Whether you’re new to the sport or not, running jargon can seem like a foreign language. If you’re training for a race, workouts that call for “800m repeats” or “negative split” long runs can seem intimidating. And what the heck is a fartlek? Lucky for you, we here at Running Shorts have decoded some of the sport’s most common terms. Read on to bone up on your running vocabulary and maybe even impress your fellow road racers.
Interval – refers to speed work that alternates between a specific distance of fast running followed by a period of rest.
Repeat - usually refers to the “work” part of a workout, often used interchangeably with interval. Repetition training can also describe shorter, faster bursts of work than interval training.
Rest – the amount of time between repeats. Active rest is usually measured by distance (i.e. 400m easy jog) while other workouts call for a timed recovery (like 30 seconds of no running).
Tempo – According to Jack Daniels’ Running Formula (Human Kinetics): “A tempo run is nothing more than 20 minutes of steady running at threshold pace.” Tempo runs are often described as “comfortably difficult.”
Fartlek – a Swedish word that means “speed play.” You alternate between running fast and running slowly to recover. Runners often use informal landmarks (i.e. mailboxes, lamp posts) to measure the fast portion of their fartlek workouts.
Strides – a series of brisk, short (100 meters or so) periods of running one does as part of a warm-up or cooldown.
Negative Split – to finish the second half of a run or race faster than the first half.
Recovery Run – a very easy run usually done the day after a race or hard workout. The goal of a recovery run is to loosen up your muscles and should be done at least 2 minutes slower than race pace.
Lactic Acid Threshold – amount of effort it takes before the body switches from aerobic exercise to anaerobic. A rule of thumb is that if you can carry on a normal conversation while running, you’re below your lactic acid threshold.
Vo2 Max – your body’s maximum capacity to transport and use oxygen during exercise.
Racing Flats – lightweight shoes with minimal support worn during a race.
Singlet – sleeveless jersey that is worn during a race. If you belong to a team or running club, the singlet will identify you as a member.

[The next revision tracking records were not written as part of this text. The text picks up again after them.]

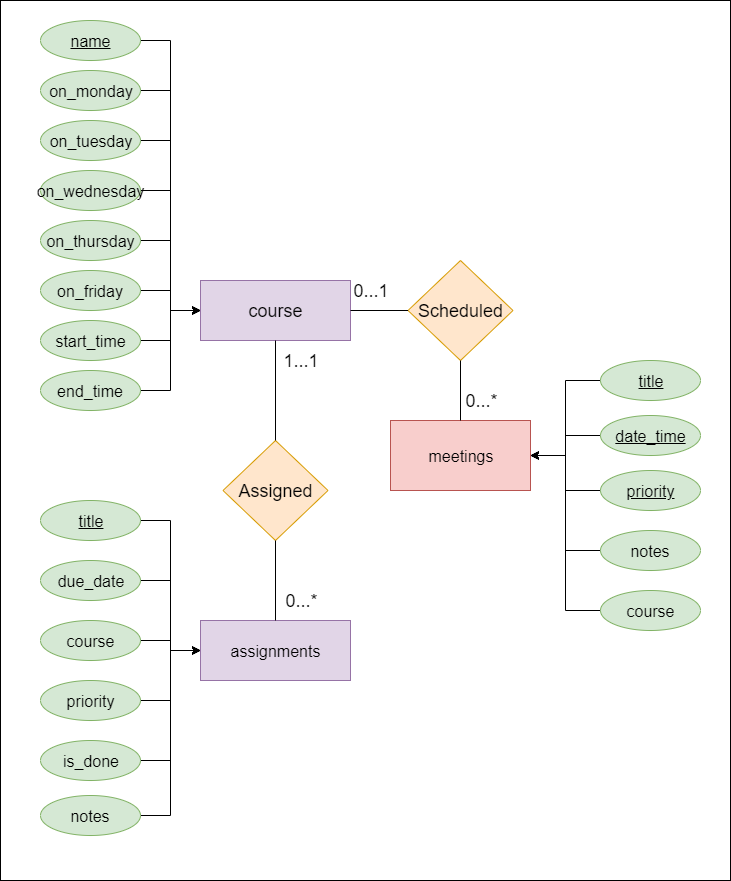
Above: ER Diagram revised Dec 4.png in iangioffre/Planner (draw.io), before the change. Source tidied: cells renumbered, new cells last; positions are measured from the earlier drawing's top-left corner, leaving out a move shared by most shapes.
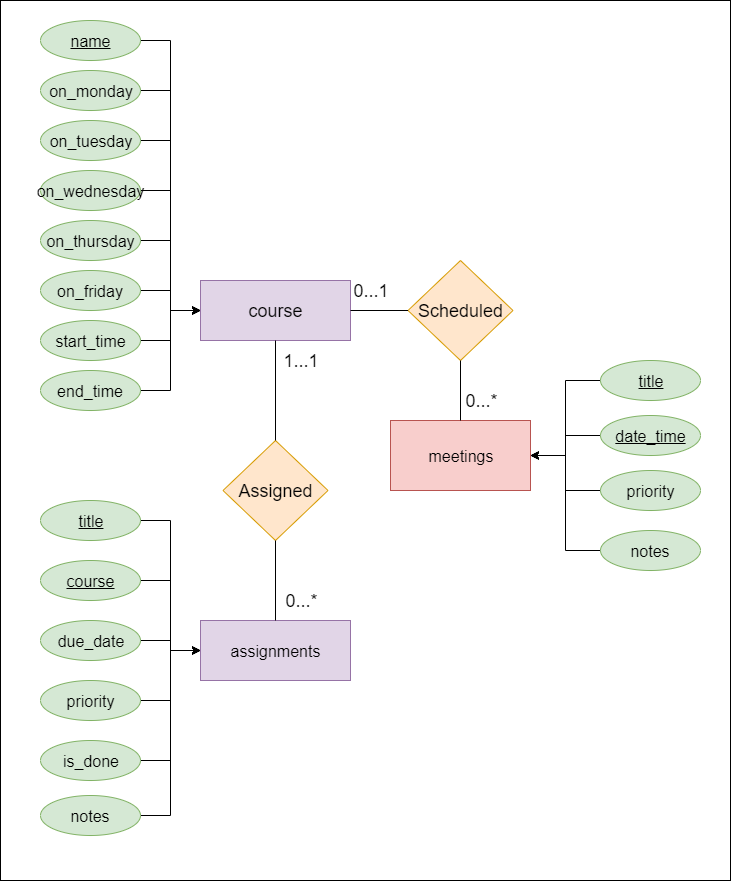
After the change.

Diff of the diagram source:
```diff
@@ -56,13 +56,13 @@
     <mxCell id="19" style="edgeStyle=orthogonalEdgeStyle;rounded=0;jettySize=auto;html=1;entryX=0;entryY=0.5;entryDx=0;entryDy=0;fontSize=18;" parent="1" edge="1" source="20" target="4">
       <mxGeometry relative="1" as="geometry" />
     </mxCell>
-    <mxCell id="20" value="due_date" style="ellipse;whiteSpace=wrap;html=1;fontSize=16;fillColor=#d5e8d4;strokeColor=#82b366;" parent="1" vertex="1">
+    <mxCell id="20" value="&lt;u&gt;course&lt;/u&gt;" style="ellipse;whiteSpace=wrap;html=1;fontSize=16;fillColor=#d5e8d4;strokeColor=#82b366;" parent="1" vertex="1">
       <mxGeometry x="40" y="560" width="100" height="40" as="geometry" />
     </mxCell>
     <mxCell id="21" style="edgeStyle=orthogonalEdgeStyle;rounded=0;jettySize=auto;html=1;entryX=0;entryY=0.5;entryDx=0;entryDy=0;fontSize=18;" parent="1" edge="1" source="22" target="4">
       <mxGeometry relative="1" as="geometry" />
     </mxCell>
-    <mxCell id="22" value="course" style="ellipse;whiteSpace=wrap;html=1;fontSize=16;fontStyle=0;fillColor=#d5e8d4;strokeColor=#82b366;" parent="1" vertex="1">
+    <mxCell id="22" value="due_date" style="ellipse;whiteSpace=wrap;html=1;fontSize=16;fontStyle=0;fillColor=#d5e8d4;strokeColor=#82b366;" parent="1" vertex="1">
       <mxGeometry x="40" y="620" width="100" height="40" as="geometry" />
     </mxCell>
     <mxCell id="23" style="edgeStyle=orthogonalEdgeStyle;rounded=0;jettySize=auto;html=1;entryX=0;entryY=0.5;entryDx=0;entryDy=0;fontSize=18;" parent="1" edge="1" source="24" target="4">
@@ -92,7 +92,7 @@
     <mxCell id="31" style="edgeStyle=orthogonalEdgeStyle;rounded=0;jettySize=auto;html=1;entryX=1;entryY=0.5;entryDx=0;entryDy=0;fontSize=18;" parent="1" edge="1" source="32" target="5">
       <mxGeometry relative="1" as="geometry" />
     </mxCell>
-    <mxCell id="32" value="priority" style="ellipse;whiteSpace=wrap;html=1;fontSize=16;fontStyle=4;fillColor=#d5e8d4;strokeColor=#82b366;" parent="1" vertex="1">
+    <mxCell id="32" value="priority" style="ellipse;whiteSpace=wrap;html=1;fontSize=16;fontStyle=0;fillColor=#d5e8d4;strokeColor=#82b366;" parent="1" vertex="1">
       <mxGeometry x="600" y="470" width="100" height="40" as="geometry" />
     </mxCell>
     <mxCell id="33" style="edgeStyle=orthogonalEdgeStyle;rounded=0;jettySize=auto;html=1;entryX=1;entryY=0.5;entryDx=0;entryDy=0;fontSize=18;" parent="1" edge="1" source="34" target="5">
@@ -101,12 +101,6 @@
     <mxCell id="34" value="notes" style="ellipse;whiteSpace=wrap;html=1;fontSize=16;fontStyle=0;fillColor=#d5e8d4;strokeColor=#82b366;" parent="1" vertex="1">
       <mxGeometry x="600" y="530" width="100" height="40" as="geometry" />
     </mxCell>
-    <mxCell id="35" style="edgeStyle=orthogonalEdgeStyle;rounded=0;jettySize=auto;html=1;entryX=1;entryY=0.5;entryDx=0;entryDy=0;" parent="1" edge="1" source="36" target="5">
-      <mxGeometry relative="1" as="geometry" />
-    </mxCell>
-    <mxCell id="36" value="course" style="ellipse;whiteSpace=wrap;html=1;fontSize=16;fontStyle=0;fillColor=#d5e8d4;strokeColor=#82b366;" parent="1" vertex="1">
-      <mxGeometry x="600" y="590" width="100" height="40" as="geometry" />
-    </mxCell>
     <mxCell id="37" value="Scheduled" style="rhombus;whiteSpace=wrap;html=1;fontSize=18;fillColor=#ffe6cc;strokeColor=#d79b00;" parent="1" vertex="1">
       <mxGeometry x="407.5" y="260" width="105" height="100" as="geometry" />
     </mxCell>
```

Bonk – the unpleasant and often dangerous experience of having your muscles shut down when you run out of carbohydrate stores during a long(ish) run. Usually occurs within an hour and a half of race-pace running if you don’t replenish.
Ultra – short for “ultramarathon,” which describes any race longer than 26.2 miles. The shortest ultras are generally 50K’s, but some are as long as several hundred miles.

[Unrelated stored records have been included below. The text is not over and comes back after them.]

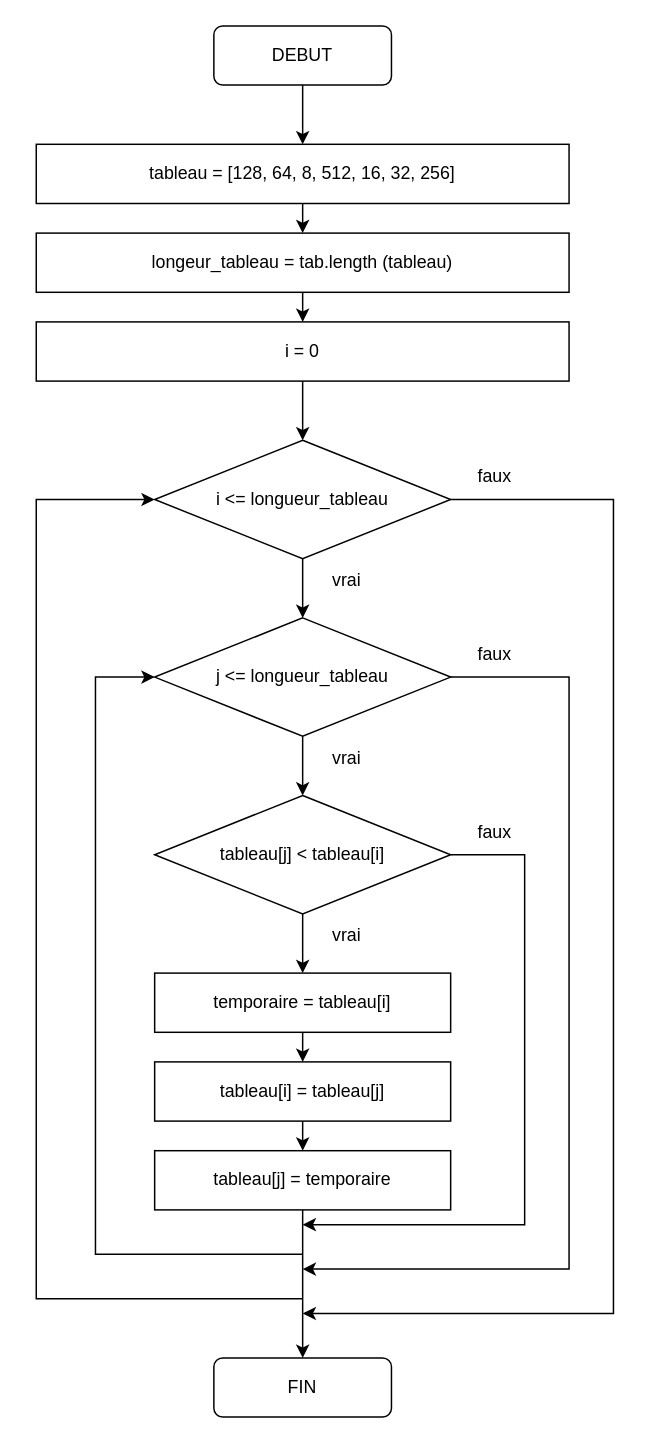
Above: 01 ALGORITHMIQUE/4.4 Tri d'un tableau.drawio in D-CRAVO/FORMATION-DWWM-2022 (draw.io), before the change. Source tidied: cells renumbered, new cells numbered last; positions are measured from the earlier drawing's top-left corner, leaving out a move shared by most shapes. Both pictures are drawn from the tidied source at 148%, with x=0, y=0 at pixel (36, 25).
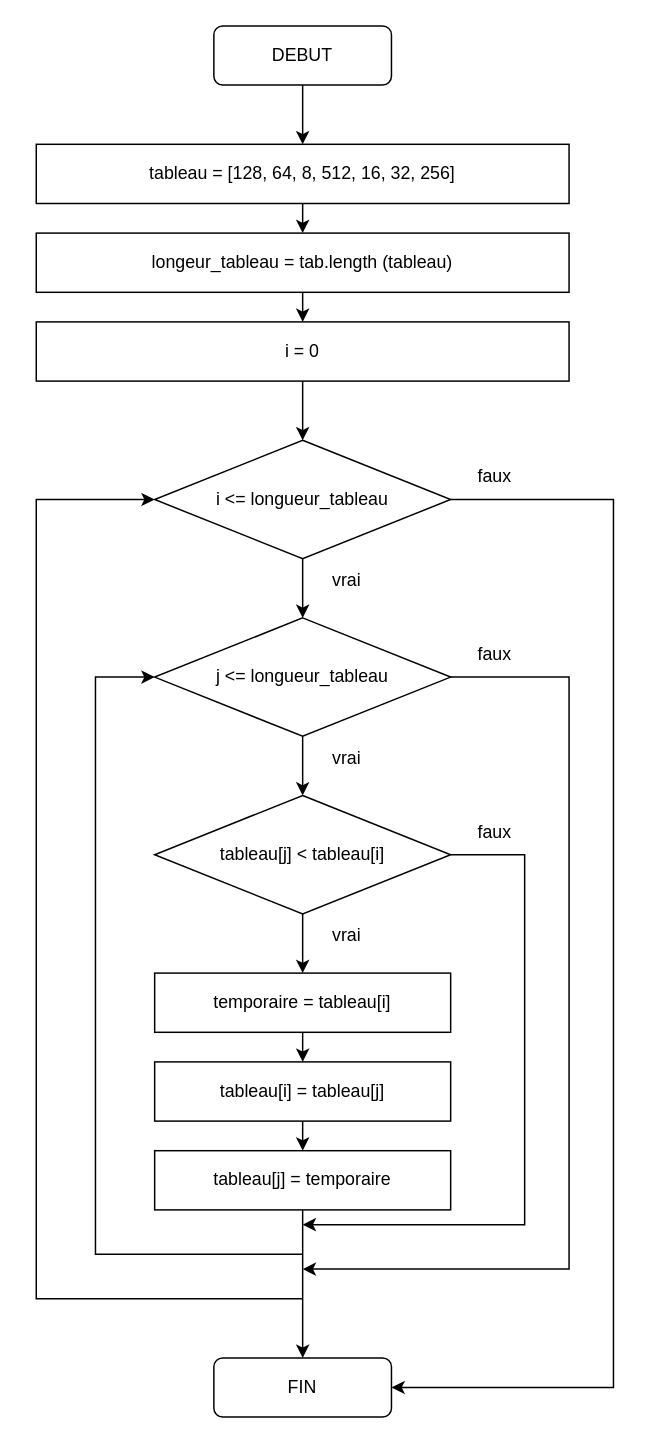
The same diagram, later.

Unchanged cells that the change refers to:
```xml
<mxCell id="9" style="rhombus;whiteSpace=wrap;html=1;fillColor=none;" parent="1" vertex="1">
  <mxGeometry x="80" y="280" width="200" height="80" as="geometry" />
</mxCell>
<mxCell id="24" style="rounded=1;whiteSpace=wrap;html=1;fillColor=none;" parent="1" vertex="1">
  <mxGeometry x="120" y="900" width="120" height="40" as="geometry" />
</mxCell>
```

The edit, as a diff of the source:
```diff
@@
-    <mxCell id="8" style="edgeStyle=orthogonalEdgeStyle;rounded=0;jettySize=auto;html=1;exitX=1;exitY=0.5;exitDx=0;exitDy=0;" parent="1" edge="1" source="9">
+    <mxCell id="8" style="edgeStyle=orthogonalEdgeStyle;rounded=0;jettySize=auto;html=1;exitX=1;exitY=0.5;exitDx=0;exitDy=0;entryX=1;entryY=0.5;entryDx=0;entryDy=0;" parent="1" edge="1" source="9" target="24">
       <mxGeometry relative="1" as="geometry">
-        <mxPoint x="180" y="870" as="targetPoint" />
         <Array as="points">
           <mxPoint x="390" y="320" />
-          <mxPoint x="390" y="870" />
-          <mxPoint x="180" y="870" />
+          <mxPoint x="390" y="920" />
         </Array>
       </mxGeometry>
     </mxCell>
```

Fat Ass – a no-frills, minimally organized, usually free ultramarathon or trail race.
Taper – the process of reducing mileage and intensity of training in the weeks leading up to a race. In marathon training, the taper lasts between two and three weeks.

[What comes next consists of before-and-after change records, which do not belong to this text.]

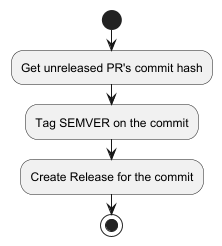
This is docs/plantuml/create_release_flow.png from zolkiss/project-git-release-core, a PlantUML export, as it was before one commit.
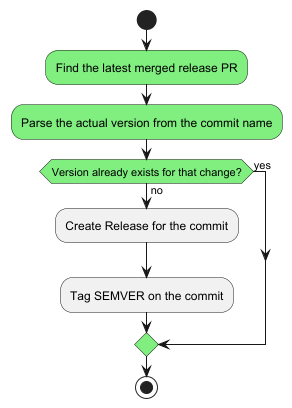
Above is the later version.

Commit message:
feat(release-action): Find unreleased commit

Change to the diagram source:
```diff
@@ -1,7 +1,16 @@
 @startuml
+<style>
+    .finished {
+        BackgroundColor: #80EF80
+    }
+</style>
 start
-:Get unreleased PR's commit hash;
-:Tag SEMVER on the commit;
-:Create Release for the commit;
+:Find the latest merged release PR; <<finished>>
+:Parse the actual version from the commit name; <<finished>>
+if(Version already exists for that change?) then (no) <<finished>>
+    :Create Release for the commit;
+    :Tag SEMVER on the commit;
+else (yes)
+endif
 stop
 @enduml
```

Turnover – the rate of one’s steps while running, measured in steps per minute. Many coaches consider a turnover rate of 180 steps/minute to be ideal. To measure yours, simply count how many times your feet ( count both of them!) strike the ground during a minute of running.